Last Word: How should we evaluate our beliefs?

Most of us—as parts of families and neighborhoods, schools and churches, states and nations—find ourselves in a position in which some, even many, of our beliefs are at odds with those of fellow citizens. We disagree about what appear to be ordinary factual claims: about climate, COVID-19, and vote counts, as well as about morality, religion, and politics. How can we engage in collective decision-making given such disagreement?

Jim White, Erastus Borroughs Soper Professor of Philosophy
Jim White, Erastus Borroughs Soper Professor of Philosophy

We might hope that as we consider evidence and listen to others, our beliefs will increasingly converge. Instead, we adopt a closed mindset, defending the beliefs we have, becoming more deeply entrenched. This tendency is abetted by professional persuaders on social media and elsewhere, bent on igniting discord and inculcating beliefs that further their interests and not our own. 

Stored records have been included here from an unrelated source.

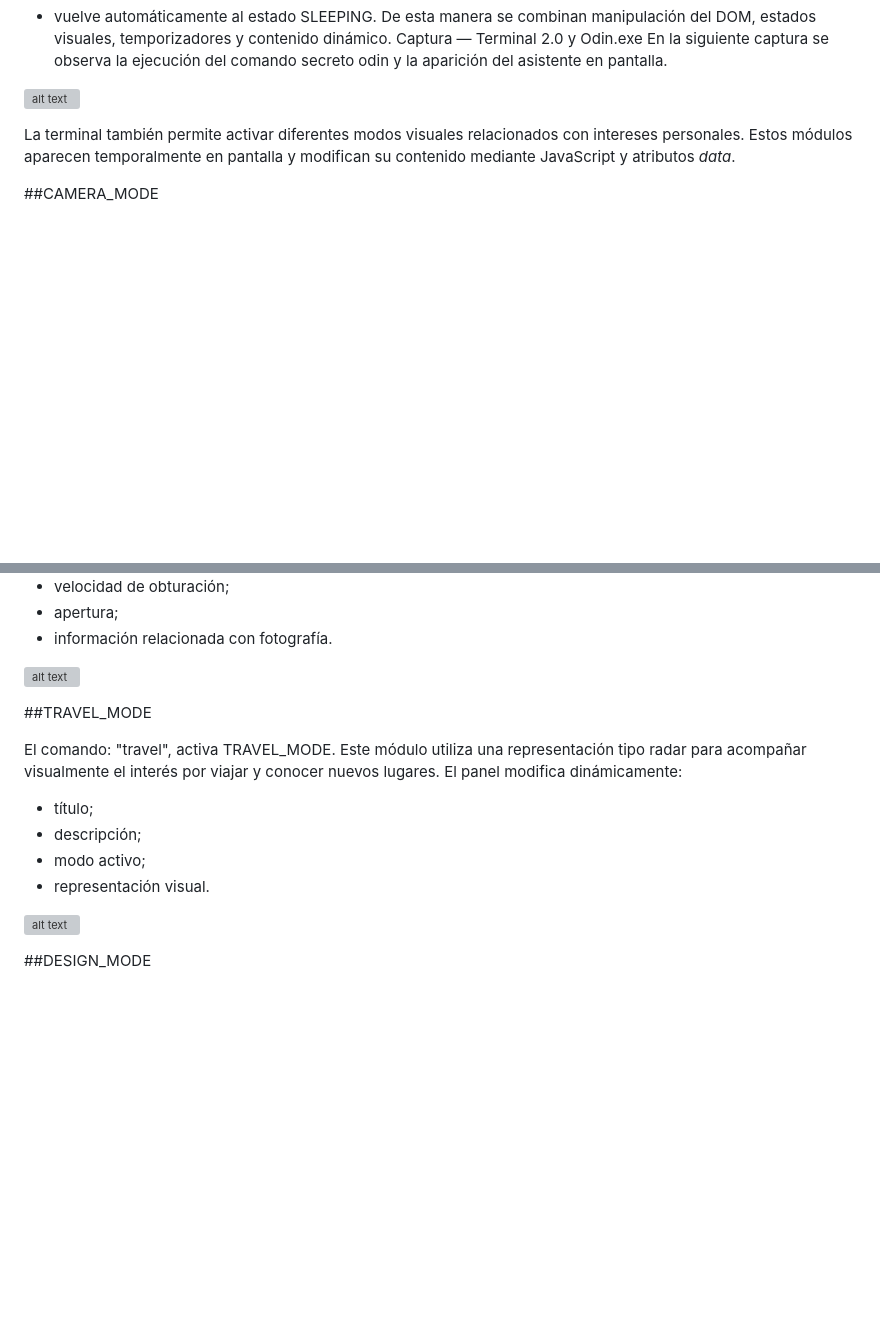
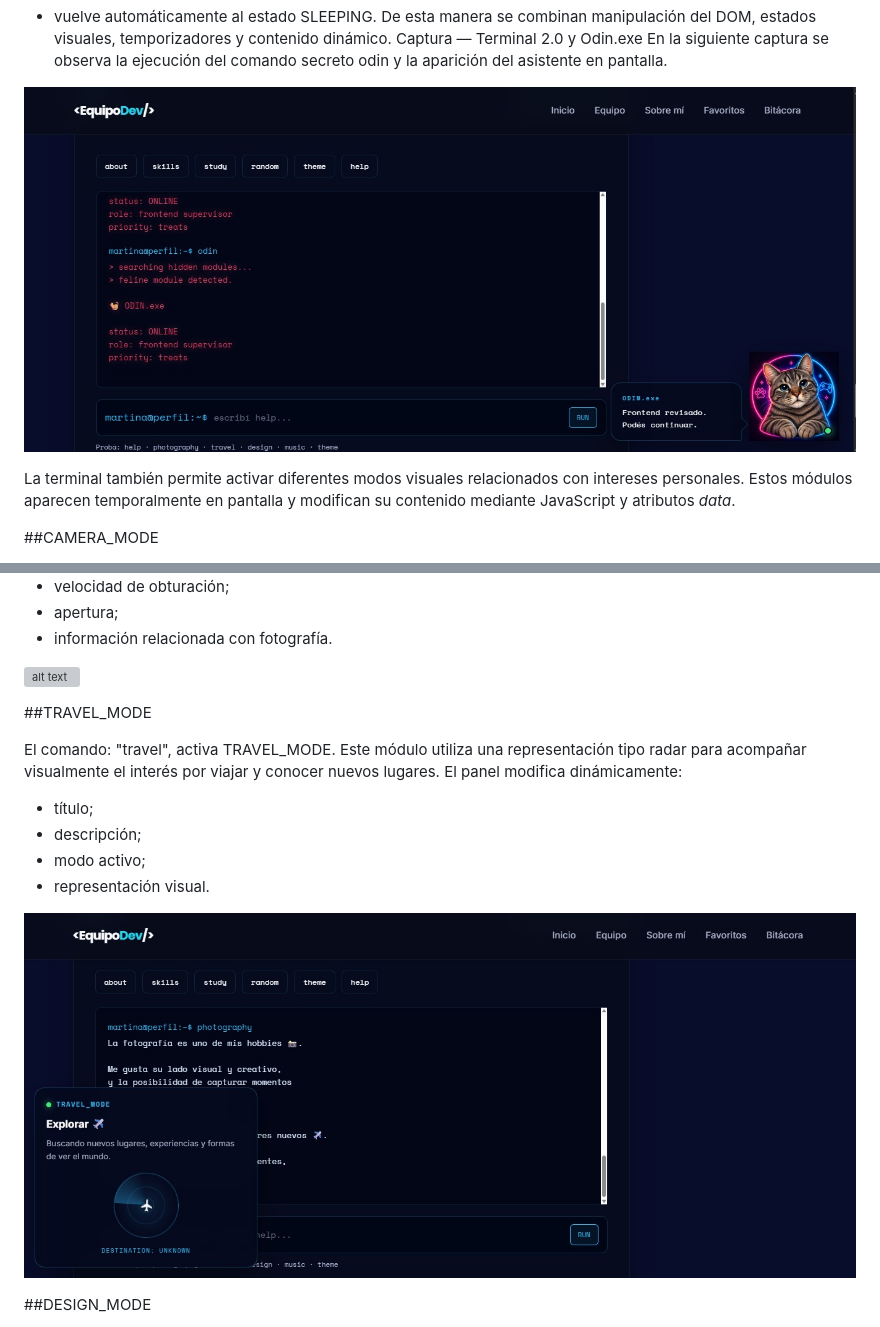
Before and after one commit to Martina-bistagnino/tp1-frontend-grupal, a Markdown page: README.md, 2 parts joined by grey strips. GitHub-like rendering; blank space fills up the shorter version; grey boxes are pictures that could not be loaded.

Commit message:
Corregidos links de capturas en el readme

```diff
--- a/README.md
+++ b/README.md
@@ -186,7 +186,7 @@ De esta manera se combinan manipulación del DOM, estados visuales, temporizador
 Captura — Terminal 2.0 y Odin.exe
 En la siguiente captura se observa la ejecución del comando secreto odin y la aparición del asistente en pantalla.
 
-![alt text](martina-terminal-odin.png)
+![alt text](img/capturas/martina-terminal-odin.png)
 
 La terminal también permite activar diferentes modos visuales relacionados con intereses personales.
 Estos módulos aparecen temporalmente en pantalla y modifican su contenido mediante JavaScript y atributos *data*.
@@ -216,7 +216,7 @@ El panel modifica dinámicamente:
 - modo activo;
 - representación visual.
 
-![alt text](martina-travel-mode.png)
+![alt text](img/capturas/martina-travel-mode.png)
 
 ##DESIGN_MODE
 
```
Also changed, not shown: other parts of README.md (+2 -2 lines).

Philosophers have long bemoaned our irrational tendencies and identified principles underlying sound reasoning. Using logic, we can be sure that if we begin with true beliefs, the results of our reasoning will also likely be true. The problem is finding a reliable starting point when, for the most part, we do not choose the beliefs we have. We absorb them as products of our upbringing, culture, and experience. When we examine them, we do so on the basis of beliefs we already have. We consider evidence that confirms those beliefs and dismiss evidence inconsistent with them. We regard those with whom we disagree as stupid or duped. 

The 17th century philosopher Descartes thought this shows that all our beliefs are suspect and that reason requires us to erase our minds and start over, allowing into our thinking only those claims whose truth is certain. For most things though, certainty isn’t available. Even experts make false claims and revise their testimony. In any case, having erased our minds, how could we know how to start over? What seems possible is not wholesale replacement, but piecemeal adjustments to our beliefs.

We find it easy to be objective about flaws in others’ reasoning but are blind to flaws in our own. If we apply the same skepticism to our own reasoning that we apply to others, perhaps we can become less defensive, more flexible thinkers capable of making adjustments to our beliefs in light of evidence. Such an attitude may enable us to appreciate others’ points of view, reduce attachment to our own beliefs, and open possibilities for reaching agreement. We need to replace our defensive mindset with one that is more open and curious, more rational.

In order for such rationality to matter, we need citizens engaged in critical examination of their own beliefs and mutually respectful dialogue with others. The functioning of our democracy would seem to depend on fostering such citizenship. Development of the intellectual and moral virtues required—modesty, open-mindedness, skepticism, respect—ought to be an outcome of the education Cornell provides. It enables questioning of received ideas about the way the world is and of ends worth pursuing. Such education, though, is increasingly under attack by those whose interests conflict with the ends it pursues.

Jim White has taught philosophy at Cornell College since 1987.